"You remind me of a childhood friend. So much. She still lives in Belgium. When you go there one day, you should meet her." Regine Verougstraete, now living in Los Angeles, was my back seat buddy as the four of us drove to the Korean spa where we would spend the afternoon.
The anticipation was exciting and excruciating. Exciting because, having grown up in the southeast part of the US, I'd never been in a Korean spa before. Excruciating because it's common practice to take off your clothes when you enter these places. I was spending the afternoon with my new friends, 3 gorgeous women who have enjoyed this and other such spas many times before. I, on the other hand, generally make it a practice not to remove my clothes on a Sunday afternoon with any of my girlfriends - old or new.
It's not that I'm a prude. Far from it. Actually, I rather love the sensation of nudity. It's just this whole "body image" issue. I could write pages. I won't. Let's just say my habit of keeping my clothes on in a room filled with people I don't know is well established.
So Mara drove on and she and Brenna, my LA hostess, gabbed in the front seat as I sat riveted by my new exotic friend in the back. Regine is an artist from Belgium and everything about her presence was, to me, enthralling. The word that comes to mind today as I think of her is that she "shimmers." It's not a word I generally use, but okay. We'll go with that. I felt a connection and comfort level with each of these women, and in this moment, I couldn't imagine being anywhere else.
But the thing about the public nudity... it was there. Not a huge deal, but still, resting quietly under the surface, occasionally popping back up. Since Brenna had invited me a couple of days before, I'd decided that my "try as many new things as possible, no matter how uncomfortable it makes you" would get a run for its money and no matter how outside my comfort level it might take me, it's exactly what I wanted to do. As is often the case when something is on my mind, I now decided that maybe it would be good to just talk about it for a bit. Sometimes saying words aloud helps to demystify a perceived issue.
"Today feels like kind of a big deal," I told Regine. She smiled and nodded. "Yes?" and encouraged me to continue. "Well, I'm really looking forward to going. It's exciting! But I don't even usually take my clothes off in front of my best friend." My new friend nodded again. Then she looked at me intensely, still smiling, and raised an eyebrow. "This would probably be a good time to tell you something." I invited her to say more. "I'm The One Breasted Woman," she said directly. "I had cancer and I've lost one of my breasts."

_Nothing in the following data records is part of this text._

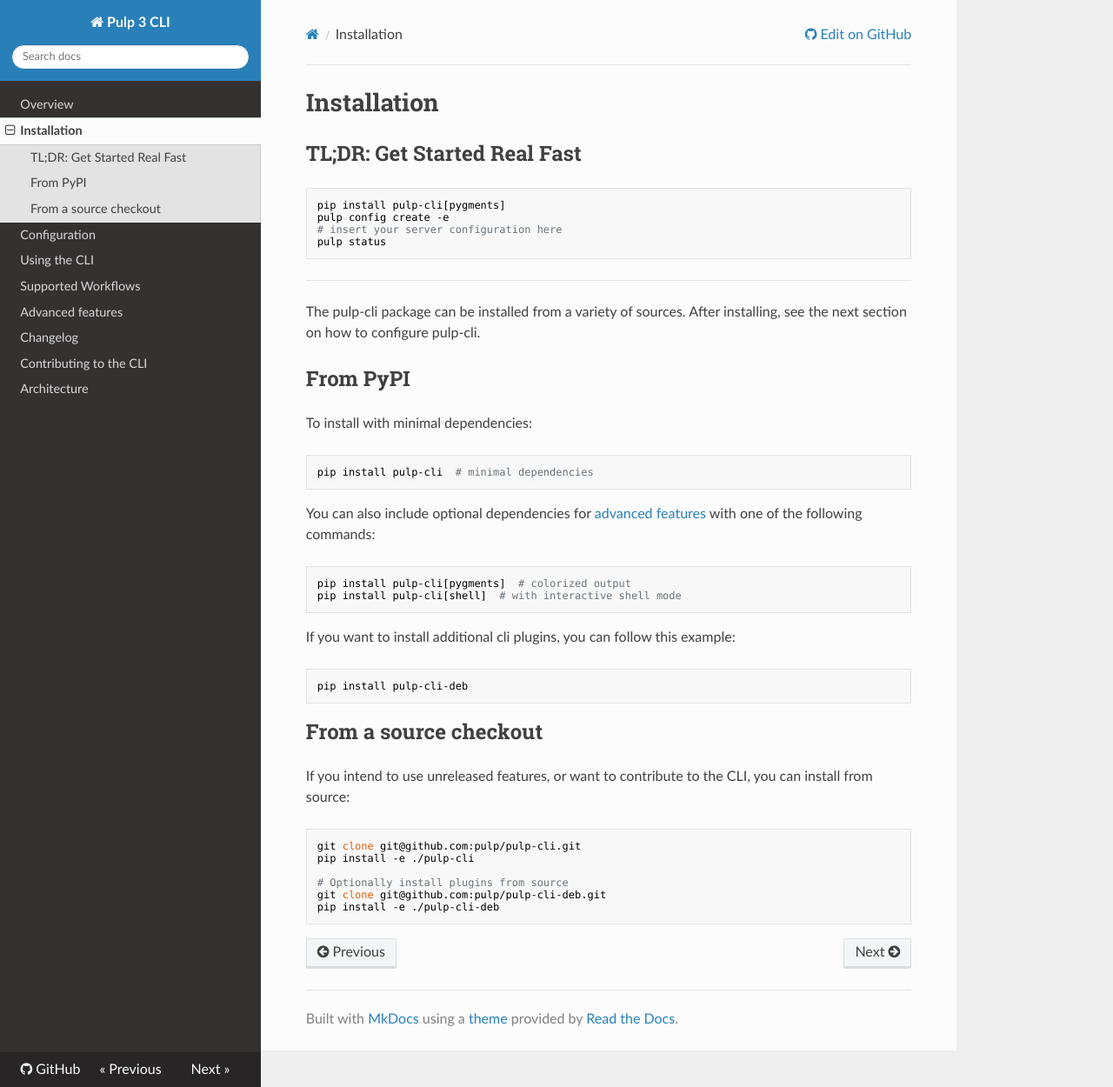
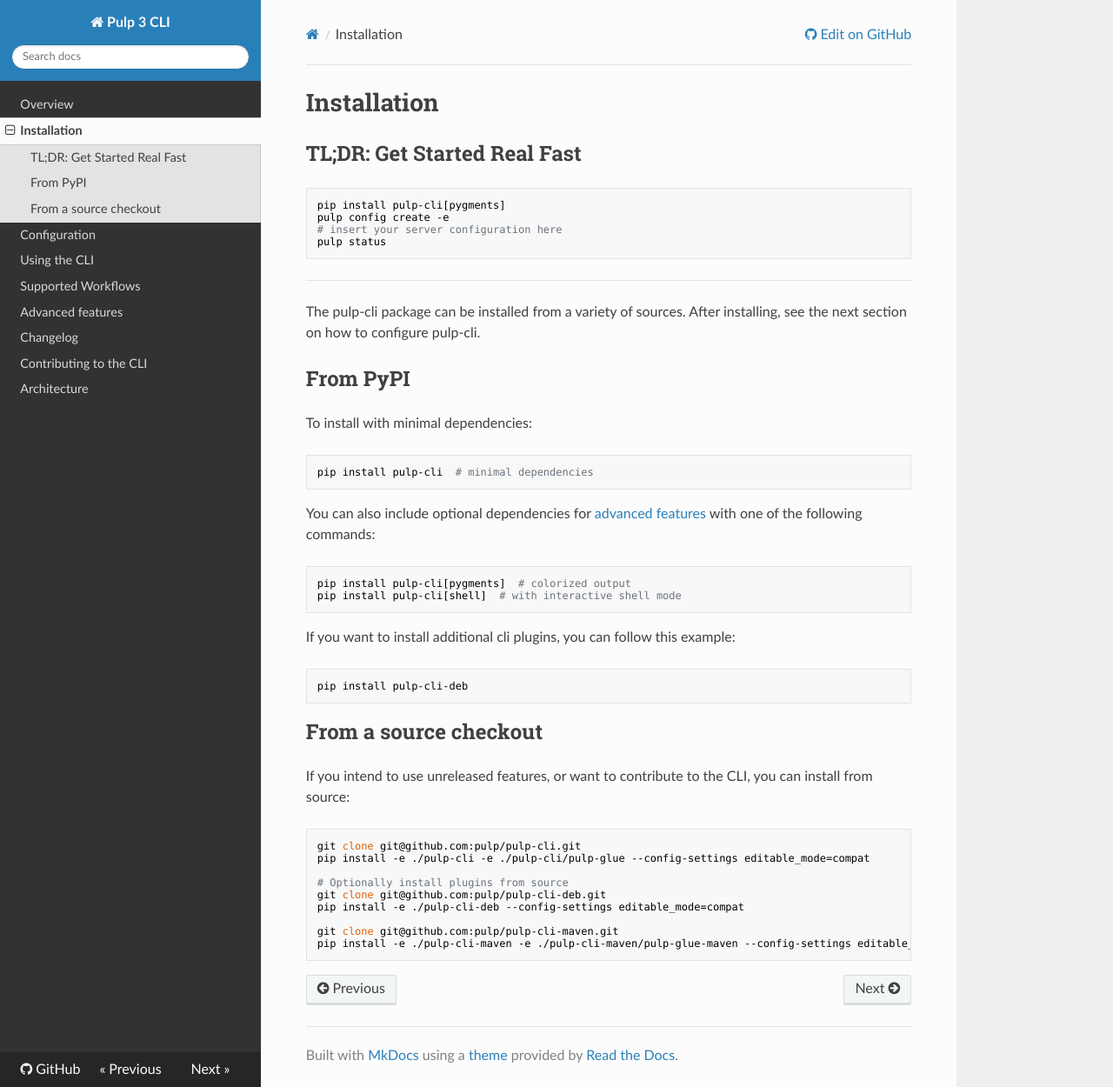
Before and after one commit to pulp/pulp-cli, an MkDocs documentation site: the page built from docs/installation.md, in a window 1280 px wide and 1250 px high. Shown: the whole window at 87% size. Built offline with MkDocs 1.6.1, drawn with Linux system fonts in a browser that asks for light colours; nearby versions of some CDN libraries.

Commit message:
Update docs for glue installation, mention maven
fixes #654
fixes #656

````diff
--- a/docs/installation.md
+++ b/docs/installation.md
@@ -37,9 +37,12 @@
 If you intend to use unreleased features, or want to contribute to the CLI, you can install from source:
 ```bash
 git clone git@github.com:pulp/pulp-cli.git
-pip install -e ./pulp-cli
+pip install -e ./pulp-cli -e ./pulp-cli/pulp-glue --config-settings editable_mode=compat
 
 # Optionally install plugins from source
 git clone git@github.com:pulp/pulp-cli-deb.git
-pip install -e ./pulp-cli-deb
+pip install -e ./pulp-cli-deb --config-settings editable_mode=compat
+
+git clone git@github.com:pulp/pulp-cli-maven.git
+pip install -e ./pulp-cli-maven -e ./pulp-cli-maven/pulp-glue-maven --config-settings editable_mode=compat
 ```
````
Also changed, not shown: docs/index.md (+1 -0 lines), 2 other files.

It was then that I realized the relativity at play. To me, having more weight on my body than I'd like to carry is a big deal. Clearly not big a deal enough to have managed to do anything about it - yet - but still, sometimes enough of a deal that it affects my enjoyment of various activities. And? Sometimes I'm reminded that there are much bigger issues I could be dealing with.
But a different lesson emerged than just the "remember to count your blessings" or the one about how all our issues are relative. I also realized that while here was a gorgeous, fascinating, Light Filled European woman in front of me who happened to also have one less breast than I did, nothing about this difference in any way impacted my observation of her beauty. It's not that I was unfeeling about her loss nor that I felt an inability to respect or have empathy for the struggles she's been through with her fight with cancer. It's merely that at no time, clothed or unclothed, did I look at her and think of her as remotely less beautiful than I would have had her body never been cut.
We spent the afternoon moving from whirlpool to plunging pool, one filled with steaming mugworts tea, another freezing cold, and steam rooms with jade walls and charcoal ceilings. We lay under blankets on warm marble slabs, and scrubbed our bodies and each other's backs with special creams and scrubs and rough mitts, indulging ourselves in the luxury one often doesn't indulge in on an ordinary afternoon. We spoke in low voices, laughing, bonding, connecting through our commonalities and our differences. And never once did I feel it mattered that my body was heavier than any of theirs. Any more than it mattered that all three of their bodies have likely been changed by carrying and perhaps nursing children, while my own has not. I just never noticed.
"They" are always quick to remind us that beauty is in the eye of the beholder. And I tend to think that they're right. I also think it's important to remember to be as kind to ourselves as we are to others and these others are to us.
Regine has been on my mind a lot lately, and I wanted to share a link to a blog post she wrote about recent pain in her remaining breast. It's some of the most candid and revealing writing I've read in a while. She also shares some touch drawings she did as a part of her personal therapy and work toward finding peace and balance in the face of her fears. Perhaps you'll find it as poignant as I did. I hope so.